▶ What is needed
Would you give the number of lines below in which the string "Screencast" appears? Nothing else is needed.

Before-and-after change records
Content starts

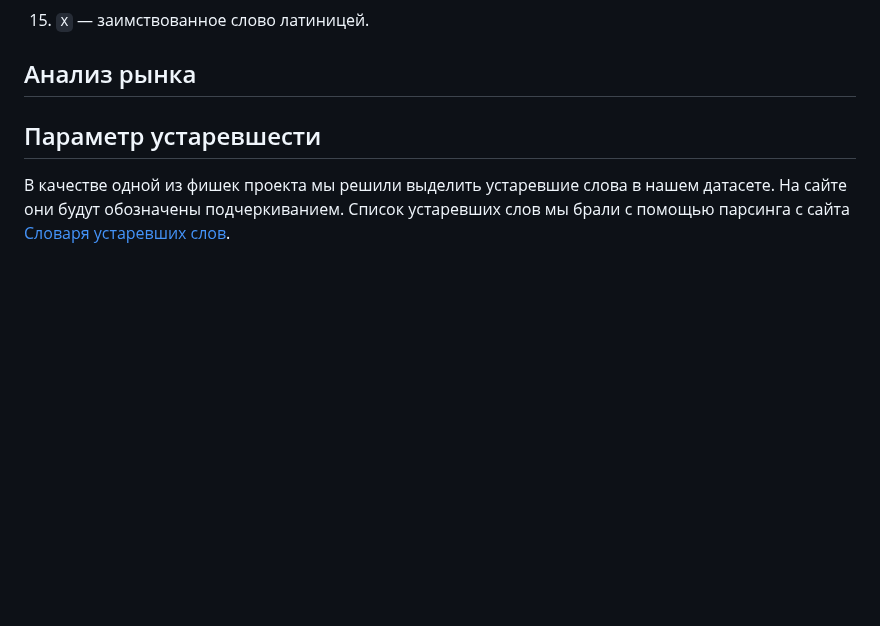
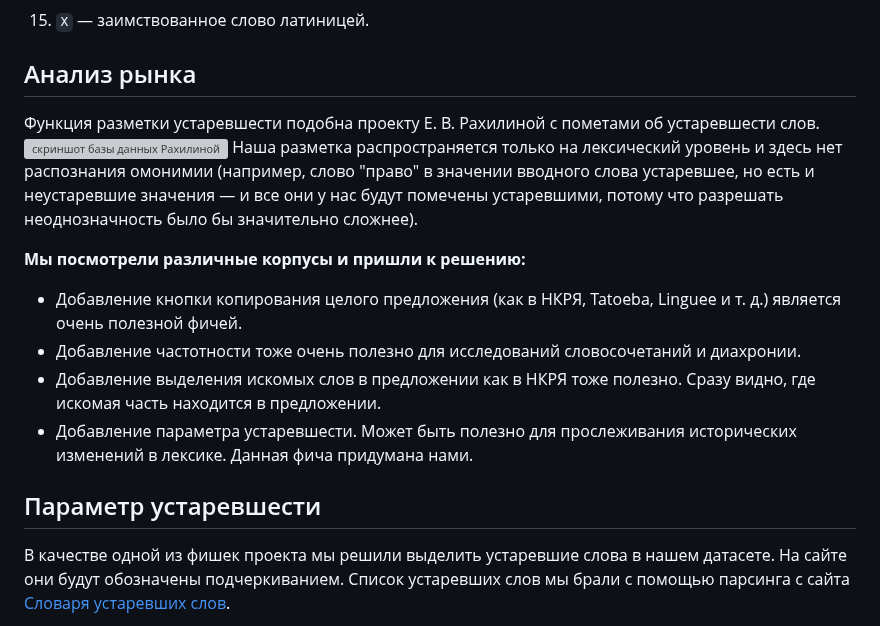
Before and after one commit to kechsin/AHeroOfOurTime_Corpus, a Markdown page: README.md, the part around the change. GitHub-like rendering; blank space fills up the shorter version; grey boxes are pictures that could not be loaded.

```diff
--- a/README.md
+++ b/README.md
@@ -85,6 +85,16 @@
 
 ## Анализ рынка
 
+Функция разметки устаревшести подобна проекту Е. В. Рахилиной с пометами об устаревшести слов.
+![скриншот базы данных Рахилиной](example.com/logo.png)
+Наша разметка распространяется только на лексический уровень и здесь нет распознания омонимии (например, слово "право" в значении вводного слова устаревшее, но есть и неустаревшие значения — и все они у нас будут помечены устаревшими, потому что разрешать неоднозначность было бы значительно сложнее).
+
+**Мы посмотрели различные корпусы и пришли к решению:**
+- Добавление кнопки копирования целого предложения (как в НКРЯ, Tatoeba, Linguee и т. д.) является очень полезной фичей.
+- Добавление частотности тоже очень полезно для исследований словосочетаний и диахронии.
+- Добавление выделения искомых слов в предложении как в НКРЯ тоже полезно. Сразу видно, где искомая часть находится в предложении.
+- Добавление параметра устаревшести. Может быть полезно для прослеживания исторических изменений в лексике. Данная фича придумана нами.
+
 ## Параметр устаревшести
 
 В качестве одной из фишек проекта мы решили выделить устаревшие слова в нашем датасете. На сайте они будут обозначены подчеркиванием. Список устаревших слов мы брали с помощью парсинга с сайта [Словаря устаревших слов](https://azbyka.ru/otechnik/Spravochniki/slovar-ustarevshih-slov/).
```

Content ends
Content starts

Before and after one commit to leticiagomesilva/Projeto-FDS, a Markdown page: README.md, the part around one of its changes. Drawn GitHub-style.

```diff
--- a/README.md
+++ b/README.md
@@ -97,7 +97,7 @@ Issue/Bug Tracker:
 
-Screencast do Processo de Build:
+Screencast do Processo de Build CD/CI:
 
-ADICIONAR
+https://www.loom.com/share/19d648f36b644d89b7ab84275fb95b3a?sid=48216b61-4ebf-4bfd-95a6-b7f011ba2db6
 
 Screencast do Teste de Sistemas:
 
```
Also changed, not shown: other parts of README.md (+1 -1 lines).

Content ends

▶ Task response
3